Xbox 360 Slim
Chief among the many surprises at this year’s E3 was Microsoft’s announcement of a new Xbox 360 console. The console itself has been rumored for months now, but the surprise came when it was announced that the new system would be shipping immediately, and available in stores by the end of the week.
While it wasn’t on par with something like the Sega Saturn’s surprise launch at the first E3, the immediate availability of the new console certainly took some of the wind out of Sony and Nintendo’s sails at the conference.
So, what’s different? Gamers are always quick to jump on the bandwagon and rush out to purchase something new, but are there enough new features in this new version of the 360 to warrant trading in your old box?
The Xbox 360 Slim (or Xbox 360 250GB, as Gamestop is calling it) has the fastest built-in wireless capabilities of any gaming console. Fully compatible with wireless-N networks, the new system also features a built-in 250GB hard drive. The new console is completely ready for the upcoming Kinect add on, as well. While older 360s will be compatible with Kinect, only the new system can do so without the use of an additional power cord.
On the outside, the system has been completely redesigned. Touch sensitive buttons have replaced the old eject and power buttons, the memory card slots are gone, and the system has received a new, seemingly Alienware-inspired, case design. The overall dimensions are significantly smaller, as well.
The system also runs much quieter than previous iterations. It used to be that you could hear the tell-tale roar of your Xbox from any room in the house. Now you’ll actually have to look to tell it’s on, it’s that quiet.
What’s the Same?
Other than the cosmetic upgrades and faster wireless capabilities, it’s still an Xbox 360. It still plays the same games and they’ll look exactly the same way they did on your old box. The UI is the same, your avatar still appears next to a series of menus and your achievements and game library are viewed and accessed in exactly the same ways.

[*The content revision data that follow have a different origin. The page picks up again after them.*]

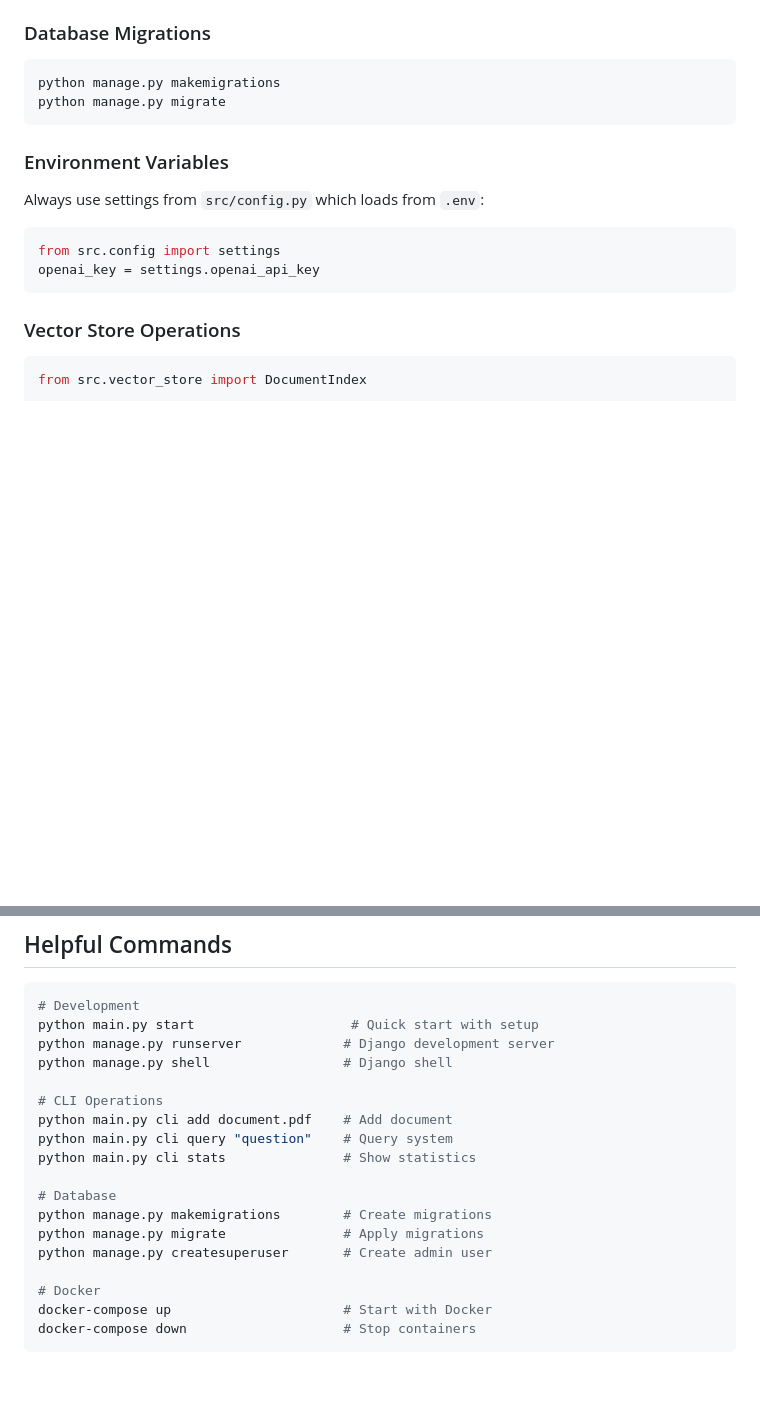
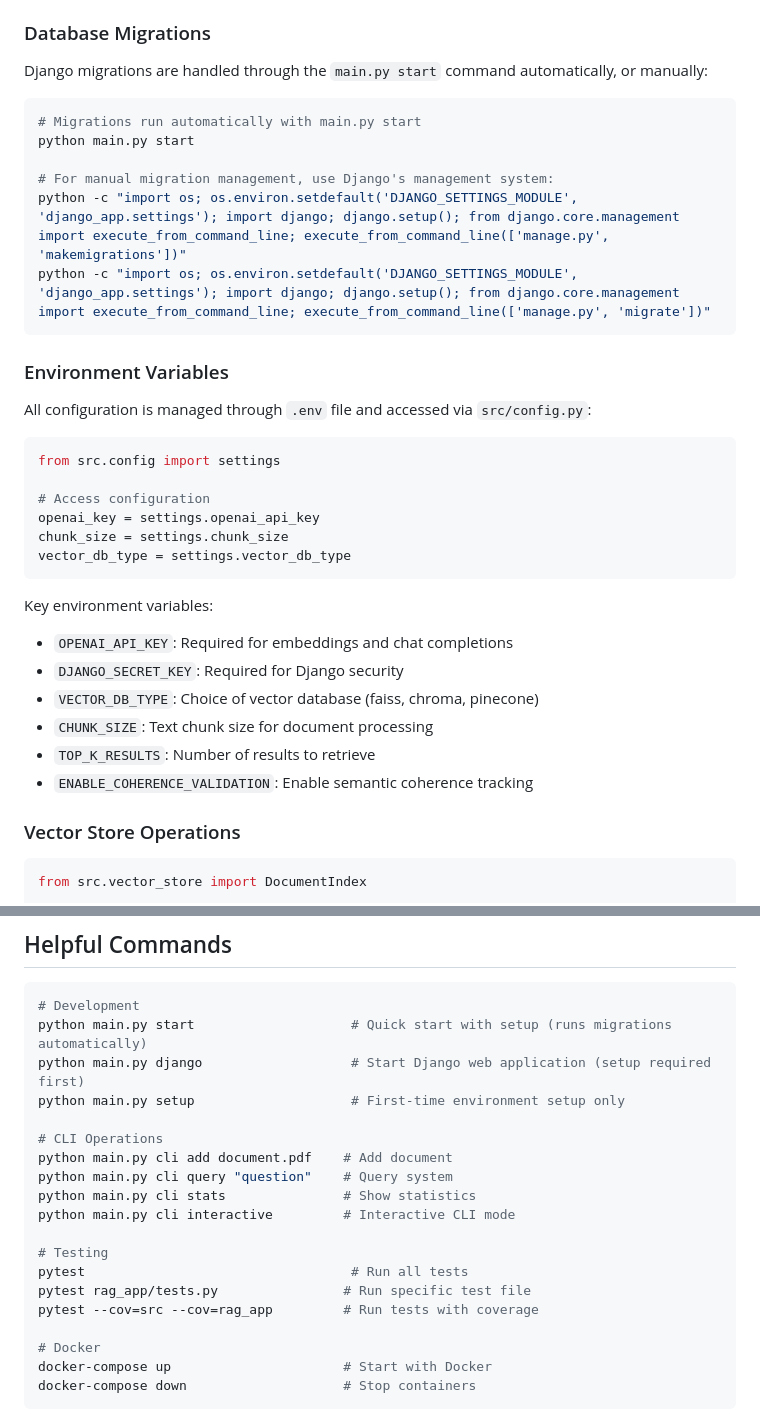
Before and after one commit to djleamen/doc-reader, a Markdown page: .github/copilot-instructions.md, 2 parts joined by grey strips. GitHub-like rendering; blank space fills up the shorter version.

````diff
--- a/.github/copilot-instructions.md
+++ b/.github/copilot-instructions.md
@@ -139,17 +155,35 @@ def get_rag_engine(index_name: str = "default"):
 5. **Tests**: Add comprehensive tests in `rag_app/tests.py`
 
 ### Database Migrations
+Django migrations are handled through the `main.py start` command automatically, or manually:
 ```bash
-python manage.py makemigrations
-python manage.py migrate
+# Migrations run automatically with main.py start
+python main.py start
+
+# For manual migration management, use Django's management system:
+python -c "import os; os.environ.setdefault('DJANGO_SETTINGS_MODULE', 'django_app.settings'); import django; django.setup(); from django.core.management import execute_from_command_line; execute_from_command_line(['manage.py', 'makemigrations'])"
+python -c "import os; os.environ.setdefault('DJANGO_SETTINGS_MODULE', 'django_app.settings'); import django; django.setup(); from django.core.management import execute_from_command_line; execute_from_command_line(['manage.py', 'migrate'])"
 ```
 
 ### Environment Variables
-Always use settings from `src/config.py` which loads from `.env`:
+All configuration is managed through `.env` file and accessed via `src/config.py`:
+
 ```python
 from src.config import settings
+
+# Access configuration
 openai_key = settings.openai_api_key
+chunk_size = settings.chunk_size
+vector_db_type = settings.vector_db_type
 ```
+
+Key environment variables:
+- `OPENAI_API_KEY`: Required for embeddings and chat completions
+- `DJANGO_SECRET_KEY`: Required for Django security
+- `VECTOR_DB_TYPE`: Choice of vector database (faiss, chroma, pinecone)
+- `CHUNK_SIZE`: Text chunk size for document processing
+- `TOP_K_RESULTS`: Number of results to retrieve
+- `ENABLE_COHERENCE_VALIDATION`: Enable semantic coherence tracking
 
 ### Vector Store Operations
 ```python
@@ -227,19 +319,20 @@ class DocumentUploadTest(TestCase):
 
 ```bash
 # Development
-python main.py start                    # Quick start with setup
-python manage.py runserver             # Django development server
-python manage.py shell                 # Django shell
+python main.py start                    # Quick start with setup (runs migrations automatically)
+python main.py django                   # Start Django web application (setup required first)
+python main.py setup                    # First-time environment setup only
 
 # CLI Operations
 python main.py cli add document.pdf    # Add document
 python main.py cli query "question"    # Query system
 python main.py cli stats               # Show statistics
+python main.py cli interactive         # Interactive CLI mode
 
-# Database
-python manage.py makemigrations        # Create migrations
-python manage.py migrate               # Apply migrations
-python manage.py createsuperuser       # Create admin user
+# Testing
+pytest                                  # Run all tests
+pytest rag_app/tests.py                # Run specific test file
+pytest --cov=src --cov=rag_app         # Run tests with coverage
 
 # Docker
 docker-compose up                      # Start with Docker
````
Also changed, not shown: other parts of .github/copilot-instructions.md (+81 -7 lines).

If you’re upgrading from a Pro or Arcade model, you’ll enjoy the benefits of a large hard drive like installations and the ability to actually keep game demos on the system, but other than that it doesn’t offer much in the way of upgrades.
Should I Upgrade?

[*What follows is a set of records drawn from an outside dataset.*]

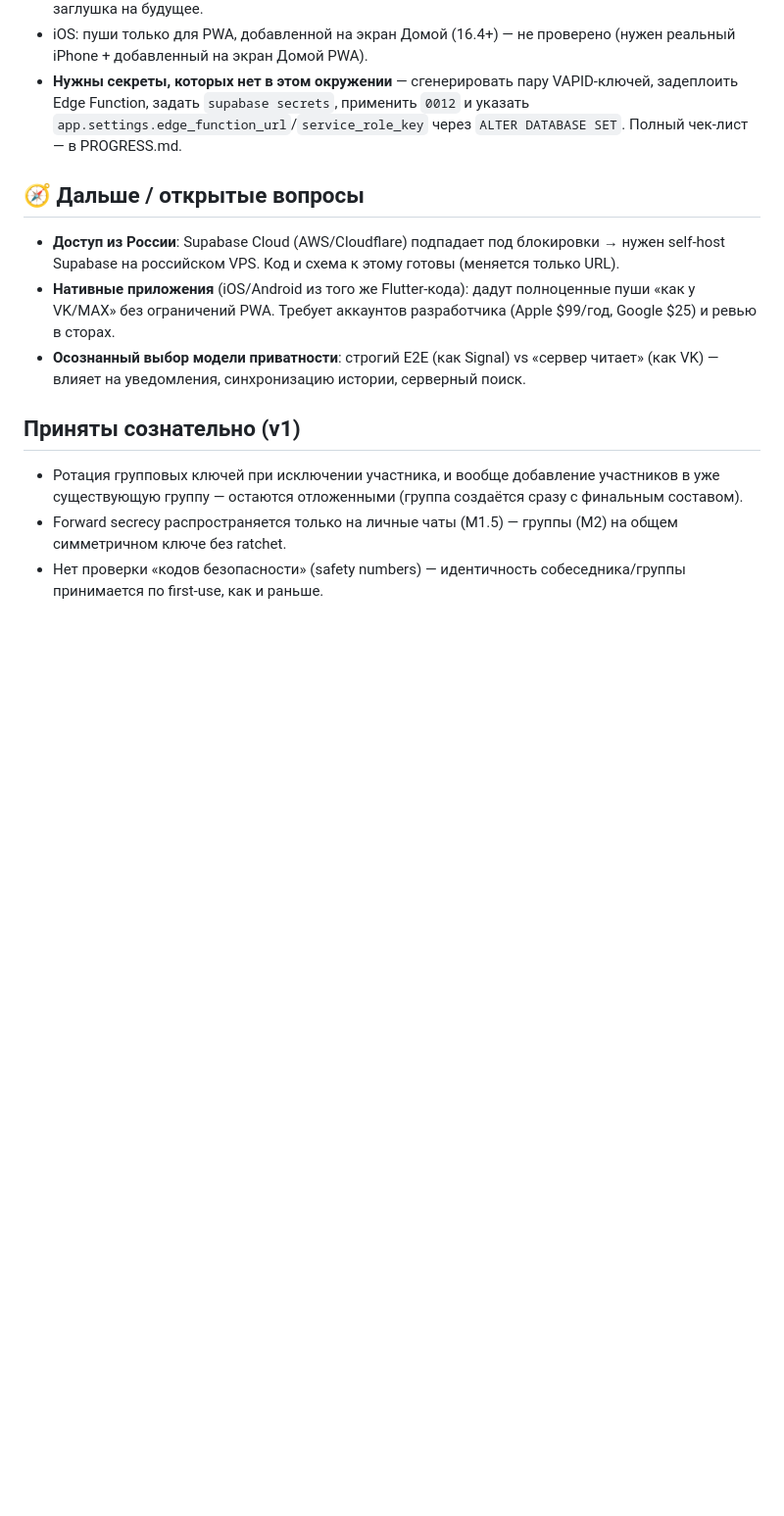
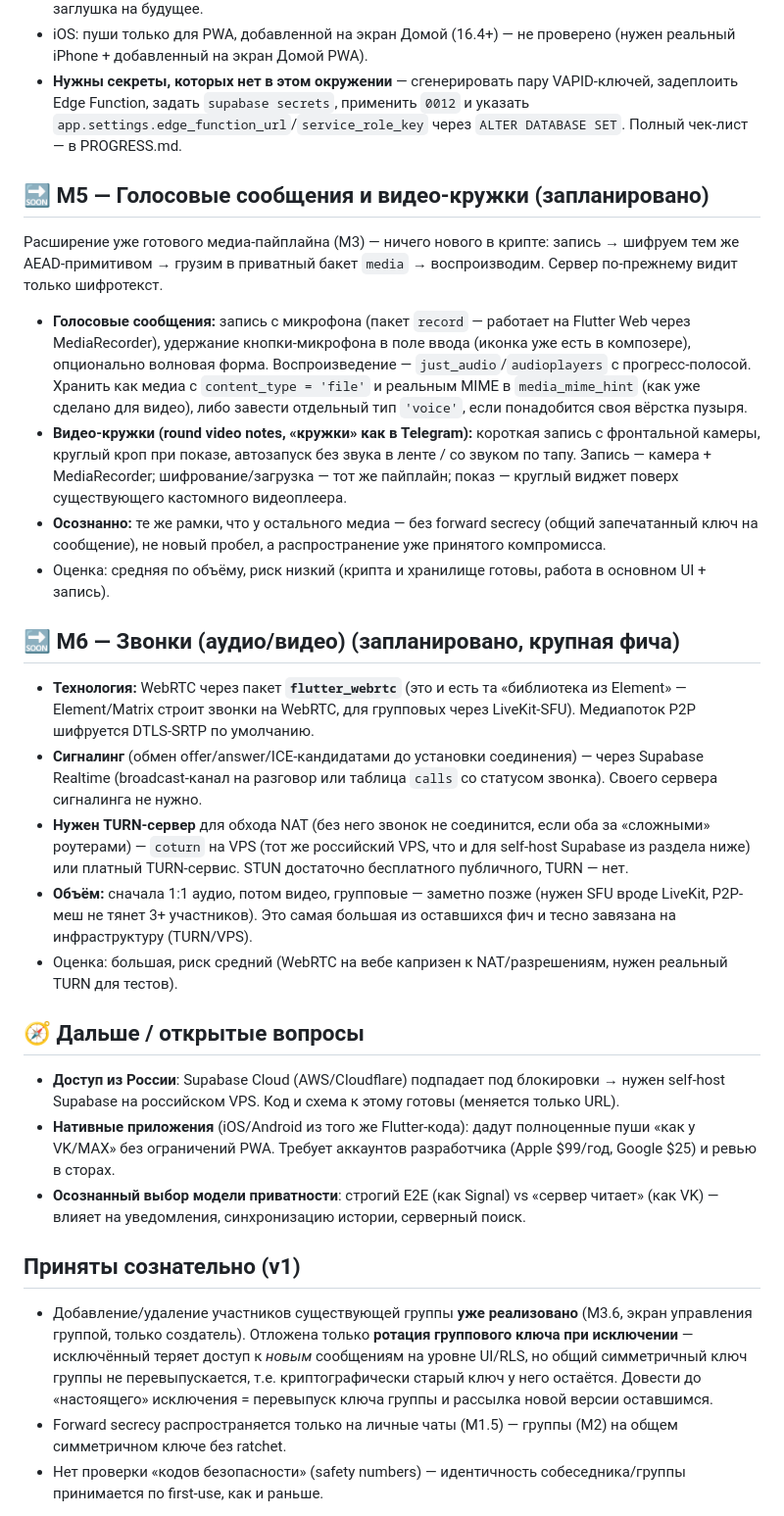
Before and after one commit to GenioFalco/albine-messenger, a Markdown page: ROADMAP.md, the part around the change. Shown at 98% size. Drawn GitHub-style; blank space fills up the shorter version.

Commit message:
Roadmap: add M5 (voice + round video messages) and M6 (calls); fix stale group-member note
Co-Authored-By: Claude Opus 4.8 <noreply@anthropic.com>

```diff
--- a/ROADMAP.md
+++ b/ROADMAP.md
@@ -128,6 +128,23 @@
 - iOS: пуши только для PWA, добавленной на экран Домой (16.4+) — не проверено (нужен реальный iPhone + добавленный на экран Домой PWA).
 - **Нужны секреты, которых нет в этом окружении** — сгенерировать пару VAPID-ключей, задеплоить Edge Function, задать `supabase secrets`, применить `0012` и указать `app.settings.edge_function_url`/`service_role_key` через `ALTER DATABASE SET`. Полный чек-лист — в PROGRESS.md.
 
+## 🔜 M5 — Голосовые сообщения и видео-кружки (запланировано)
+
+Расширение уже готового медиа-пайплайна (M3) — ничего нового в крипте: запись → шифруем тем же AEAD-примитивом → грузим в приватный бакет `media` → воспроизводим. Сервер по-прежнему видит только шифротекст.
+
+- **Голосовые сообщения:** запись с микрофона (пакет `record` — работает на Flutter Web через MediaRecorder), удержание кнопки-микрофона в поле ввода (иконка уже есть в композере), опционально волновая форма. Воспроизведение — `just_audio`/`audioplayers` с прогресс-полосой. Хранить как медиа с `content_type = 'file'` и реальным MIME в `media_mime_hint` (как уже сделано для видео), либо завести отдельный тип `'voice'`, если понадобится своя вёрстка пузыря.
+- **Видео-кружки (round video notes, «кружки» как в Telegram):** короткая запись с фронтальной камеры, круглый кроп при показе, автозапуск без звука в ленте / со звуком по тапу. Запись — камера + MediaRecorder; шифрование/загрузка — тот же пайплайн; показ — круглый виджет поверх существующего кастомного видеоплеера.
+- **Осознанно:** те же рамки, что у остального медиа — без forward secrecy (общий запечатанный ключ на сообщение), не новый пробел, а распространение уже принятого компромисса.
+- Оценка: средняя по объёму, риск низкий (крипта и хранилище готовы, работа в основном UI + запись).
+
+## 🔜 M6 — Звонки (аудио/видео) (запланировано, крупная фича)
+
+- **Технология:** WebRTC через пакет **`flutter_webrtc`** (это и есть та «библиотека из Element» — Element/Matrix строит звонки на WebRTC, для групповых через LiveKit-SFU). Медиапоток P2P шифруется DTLS-SRTP по умолчанию.
+- **Сигналинг** (обмен offer/answer/ICE-кандидатами до установки соединения) — через Supabase Realtime (broadcast-канал на разговор или таблица `calls` со статусом звонка). Своего сервера сигналинга не нужно.
+- **Нужен TURN-сервер** для обхода NAT (без него звонок не соединится, если оба за «сложными» роутерами) — `coturn` на VPS (тот же российский VPS, что и для self-host Supabase из раздела ниже) или платный TURN-сервис. STUN достаточно бесплатного публичного, TURN — нет.
+- **Объём:** сначала 1:1 аудио, потом видео, групповые — заметно позже (нужен SFU вроде LiveKit, P2P-меш не тянет 3+ участников). Это самая большая из оставшихся фич и тесно завязана на инфраструктуру (TURN/VPS).
+- Оценка: большая, риск средний (WebRTC на вебе капризен к NAT/разрешениям, нужен реальный TURN для тестов).
+
 ## 🧭 Дальше / открытые вопросы
 
 - **Доступ из России**: Supabase Cloud (AWS/Cloudflare) подпадает под блокировки → нужен self-host Supabase на российском VPS. Код и схема к этому готовы (меняется только URL).
@@ -136,6 +153,6 @@
 
 ## Приняты сознательно (v1)
 
-- Ротация групповых ключей при исключении участника, и вообще добавление участников в уже существующую группу — остаются отложенными (группа создаётся сразу с финальным составом).
+- Добавление/удаление участников существующей группы **уже реализовано** (M3.6, экран управления группой, только создатель). Отложена только **ротация группового ключа при исключении** — исключённый теряет доступ к *новым* сообщениям на уровне UI/RLS, но общий симметричный ключ группы не перевыпускается, т.е. криптографически старый ключ у него остаётся. Довести до «настоящего» исключения = перевыпуск ключа группы и рассылка новой версии оставшимся.
 - Forward secrecy распространяется только на личные чаты (M1.5) — группы (M2) на общем симметричном ключе без ratchet.
 - Нет проверки «кодов безопасности» (safety numbers) — идентичность собеседника/группы принимается по first-use, как и раньше.
```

It comes down to the individual gamer and the system they already own. If you’re rocking a brand new Final Fantasy XIII special edition Xbox 360 that already has a 250GB hard drive, it’s hard to think of a reason that trading up would make sense, unless you just absolutely have to have the newer-looking console.
If you’re still playing on your launch batch 360 or have one with a small hard drive, and you really want to be able to install games, download movies, and finally put some music on your system, then an upgrade might definitely be worthwhile. If you’re going to upgrade eventually, anyway, you might as well get the latest and greatest, right?
The Verdict (4 out of 5)
The redesigned Xbox 360 looks awesome, and that will be enough for many gamers to decide they need one. The increased ventilation and integrated fan inside should mean that gamers no longer have to fear the infamous Red Ring Of Death, and that peace of mind will make the decision for many others.
Ultimately, it’s still the system you already know and love. If you have a classic 360 in perfect working order, are satisfied with your hard drive space, and aren’t overly-concerned with aesthetics, then there is little reason to spend the money to pick up the slim model.
If you’re constantly reshuffling things on your hard drive to make room, dislike external wireless adapters (or haven’t yet bought one), or are one of those people who just dig new gadgets a lot, then the new system definitely has a place in your entertainment center.
The new Xbox 360 Slim is now the ultimate version of the hardware. While it plays the same as the existing 360s out there, there are enough new features to warrant an upgrade for those with older systems or a bit of extra cash.
All references from author’s experience.
All images from Xbox.com